Exercise description
Please restate each entry that appears below word for word, without its pictures.
----
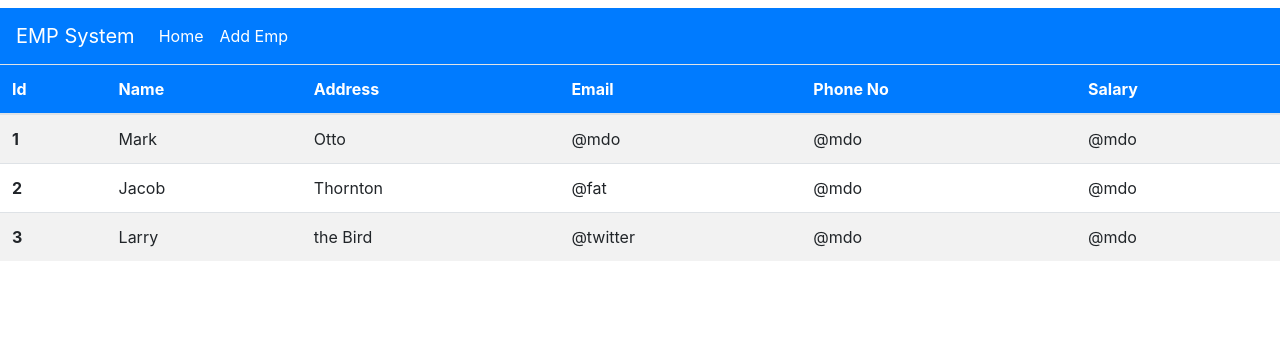
Repository: prateek-000/Employee_management
Page: http://localhost/index
The author's editor kept a copy of each file at every save. The page is drawn from the files as they stood at one save, then again after the next save.
The browser window is 1280 px wide. The pictures show the whole page.
Some web libraries are served in a nearby version. The page is this project's Thymeleaf template; nobody is signed in. The template is opened directly, without the code that normally fills it, so the values that code supplies are empty.

Above is the page before, as saved 2023-01-26 23:07:49.

### Employee_M/src/main/resources/templates/index.html
<!doctype html>
<html lang="en">
  <head>
    <!-- Required meta tags -->
    <meta charset="utf-8">
    <meta name="viewport" content="width=device-width, initial-scale=1, shrink-to-fit=no">

    <!-- Bootstrap CSS -->
    <link rel="stylesheet" href="https://cdn.jsdelivr.net/npm/bootstrap@4.0.0/dist/css/bootstrap.min.css" integrity="sha384-Gn5384xqQ1aoWXA+058RXPxPg6fy4IWvTNh0E263XmFcJlSAwiGgFAW/dAiS6JXm" crossorigin="anonymous">

    <title>Helo</title>
  </head>
  <body>
    <h1>
</h1>



<nav class="navbar navbar-expand-lg navbar-dark bg-primary">
  <a class="navbar-brand" href="#">EMP System</a>
  <button class="navbar-toggler" type="button" data-toggle="collapse" data-target="#navbarSupportedContent" aria-controls="navbarSupportedContent" aria-expanded="false" aria-label="Toggle navigation">
    <span class="navbar-toggler-icon"></span>
  </button>

  <div class="collapse navbar-collapse" id="navbarSupportedContent">
    <ul class="navbar-nav mr-auto">
      <li class="nav-item active">
        <a class="nav-link" href="#">Home <span class="sr-only">(current)</span></a>
      </li>


      <li class="nav-item">
        <a class="nav-link active" href="addemp">Add Emp</a>
      </li>
    </ul>

  </div>
</nav>

<div>

<table class="table table-striped">
  <thead class="bg-primary text-white">
    <tr>
      <th scope="col">Id</th>
      <th scope="col">Name</th>
      <th scope="col">Address</th>
      <th scope="col">Email</th>
      <th scope="col">Phone No</th>
      <th scope="col">Salary</th>
    </tr>
  </thead>
  <tbody>
    <tr>
      <th scope="row">1</th>
      <td>Mark</td>
      <td>Otto</td>
      <td>@mdo</td>
      <td>@mdo</td>
      <td>@mdo</td>

    </tr>
    <tr>
      <th scope="row">2</th>
      <td>Jacob</td>
      <td>Thornton</td>
      <td>@fat</td>
      <td>@mdo</td>
      <td>@mdo</td>

    </tr>
    <tr>
      <th scope="row">3</th>
      <td>Larry</td>
      <td>the Bird</td>
      <td>@twitter</td>
      <td>@mdo</td>
      <td>@mdo</td>

    </tr>
  </tbody>
</table>

</div>

    <!-- Optional JavaScript -->
    <!-- jQuery first, then Popper.js, then Bootstrap JS -->
    <script src="https://code.jquery.com/jquery-3.2.1.slim.min.js" integrity="sha384-KJ3o2DKtIkvYIK3UENzmM7KCkRr/rE9/Qpg6aAZGJwFDMVNA/GpGFF93hXpG5KkN" crossorigin="anonymous"></script>
    <script src="https://cdn.jsdelivr.net/npm/popper.js@1.12.9/dist/umd/popper.min.js" integrity="sha384-ApNbgh9B+Y1QKtv3Rn7W3mgPxhU9K/ScQsAP7hUibX39j7fakFPskvXusvfa0b4Q" crossorigin="anonymous"></script>
    <script src="https://cdn.jsdelivr.net/npm/bootstrap@4.0.0/dist/js/bootstrap.min.js" integrity="sha384-JZR6Spejh4U02d8jOt6vLEHfe/JQGiRRSQQxSfFWpi1MquVdAyjUar5+76PVCmYl" crossorigin="anonymous"></script>
  </body>
</html>

After the next save:
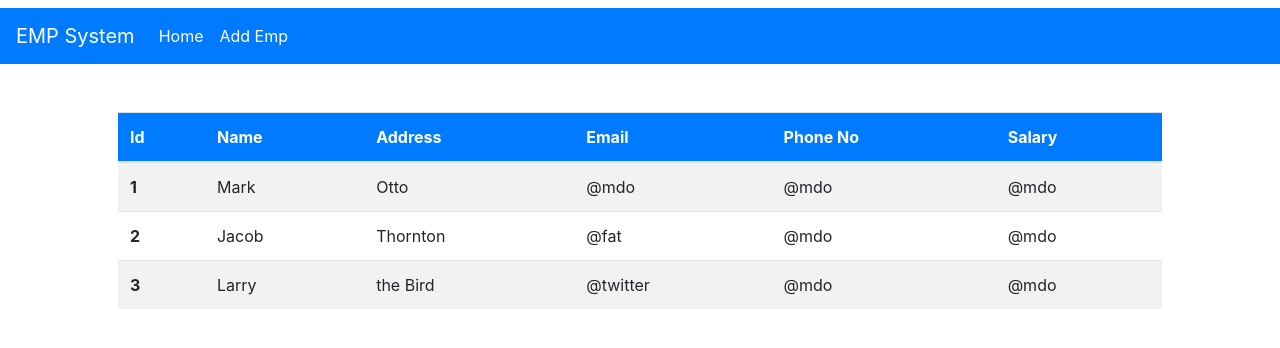
Saved 2 min 42 s later.
--- a/Employee_M/src/main/resources/templates/index.html
+++ b/Employee_M/src/main/resources/templates/index.html
@@ -37,7 +37,7 @@
   </div>
 </nav>
 
-<div>
+<div class="container p-5" >
 
 <table class="table table-striped">
   <thead class="bg-primary text-white">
----
Response to this exercise
Repository: prateek-000/Employee_management
Page: http://localhost/index
The author's editor kept a copy of each file at every save. The page is drawn from the files as they stood at one save, then again after the next save.
The browser window is 1280 px wide. The pictures show the whole page.
Some web libraries are served in a nearby version. The page is this project's Thymeleaf template; nobody is signed in. The template is opened directly, without the code that normally fills it, so the values that code supplies are empty.

Above is the page before, as saved 2023-01-26 23:07:49.

### Employee_M/src/main/resources/templates/index.html
<!doctype html>
<html lang="en">
  <head>
    <!-- Required meta tags -->
    <meta charset="utf-8">
    <meta name="viewport" content="width=device-width, initial-scale=1, shrink-to-fit=no">

    <!-- Bootstrap CSS -->
    <link rel="stylesheet" href="https://cdn.jsdelivr.net/npm/bootstrap@4.0.0/dist/css/bootstrap.min.css" integrity="sha384-Gn5384xqQ1aoWXA+058RXPxPg6fy4IWvTNh0E263XmFcJlSAwiGgFAW/dAiS6JXm" crossorigin="anonymous">

    <title>Helo</title>
  </head>
  <body>
    <h1>
</h1>



<nav class="navbar navbar-expand-lg navbar-dark bg-primary">
  <a class="navbar-brand" href="#">EMP System</a>
  <button class="navbar-toggler" type="button" data-toggle="collapse" data-target="#navbarSupportedContent" aria-controls="navbarSupportedContent" aria-expanded="false" aria-label="Toggle navigation">
    <span class="navbar-toggler-icon"></span>
  </button>

  <div class="collapse navbar-collapse" id="navbarSupportedContent">
    <ul class="navbar-nav mr-auto">
      <li class="nav-item active">
        <a class="nav-link" href="#">Home <span class="sr-only">(current)</span></a>
      </li>


      <li class="nav-item">
        <a class="nav-link active" href="addemp">Add Emp</a>
      </li>
    </ul>

  </div>
</nav>

<div>

<table class="table table-striped">
  <thead class="bg-primary text-white">
    <tr>
      <th scope="col">Id</th>
      <th scope="col">Name</th>
      <th scope="col">Address</th>
      <th scope="col">Email</th>
      <th scope="col">Phone No</th>
      <th scope="col">Salary</th>
    </tr>
  </thead>
  <tbody>
    <tr>
      <th scope="row">1</th>
      <td>Mark</td>
      <td>Otto</td>
      <td>@mdo</td>
      <td>@mdo</td>
      <td>@mdo</td>

    </tr>
    <tr>
      <th scope="row">2</th>
      <td>Jacob</td>
      <td>Thornton</td>
      <td>@fat</td>
      <td>@mdo</td>
      <td>@mdo</td>

    </tr>
    <tr>
      <th scope="row">3</th>
      <td>Larry</td>
      <td>the Bird</td>
      <td>@twitter</td>
      <td>@mdo</td>
      <td>@mdo</td>

    </tr>
  </tbody>
</table>

</div>

    <!-- Optional JavaScript -->
    <!-- jQuery first, then Popper.js, then Bootstrap JS -->
    <script src="https://code.jquery.com/jquery-3.2.1.slim.min.js" integrity="sha384-KJ3o2DKtIkvYIK3UENzmM7KCkRr/rE9/Qpg6aAZGJwFDMVNA/GpGFF93hXpG5KkN" crossorigin="anonymous"></script>
    <script src="https://cdn.jsdelivr.net/npm/popper.js@1.12.9/dist/umd/popper.min.js" integrity="sha384-ApNbgh9B+Y1QKtv3Rn7W3mgPxhU9K/ScQsAP7hUibX39j7fakFPskvXusvfa0b4Q" crossorigin="anonymous"></script>
    <script src="https://cdn.jsdelivr.net/npm/bootstrap@4.0.0/dist/js/bootstrap.min.js" integrity="sha384-JZR6Spejh4U02d8jOt6vLEHfe/JQGiRRSQQxSfFWpi1MquVdAyjUar5+76PVCmYl" crossorigin="anonymous"></script>
  </body>
</html>

After the next save:
Saved 2 min 42 s later.
--- a/Employee_M/src/main/resources/templates/index.html
+++ b/Employee_M/src/main/resources/templates/index.html
@@ -37,7 +37,7 @@
   </div>
 </nav>
 
-<div>
+<div class="container p-5" >
 
 <table class="table table-striped">
   <thead class="bg-primary text-white">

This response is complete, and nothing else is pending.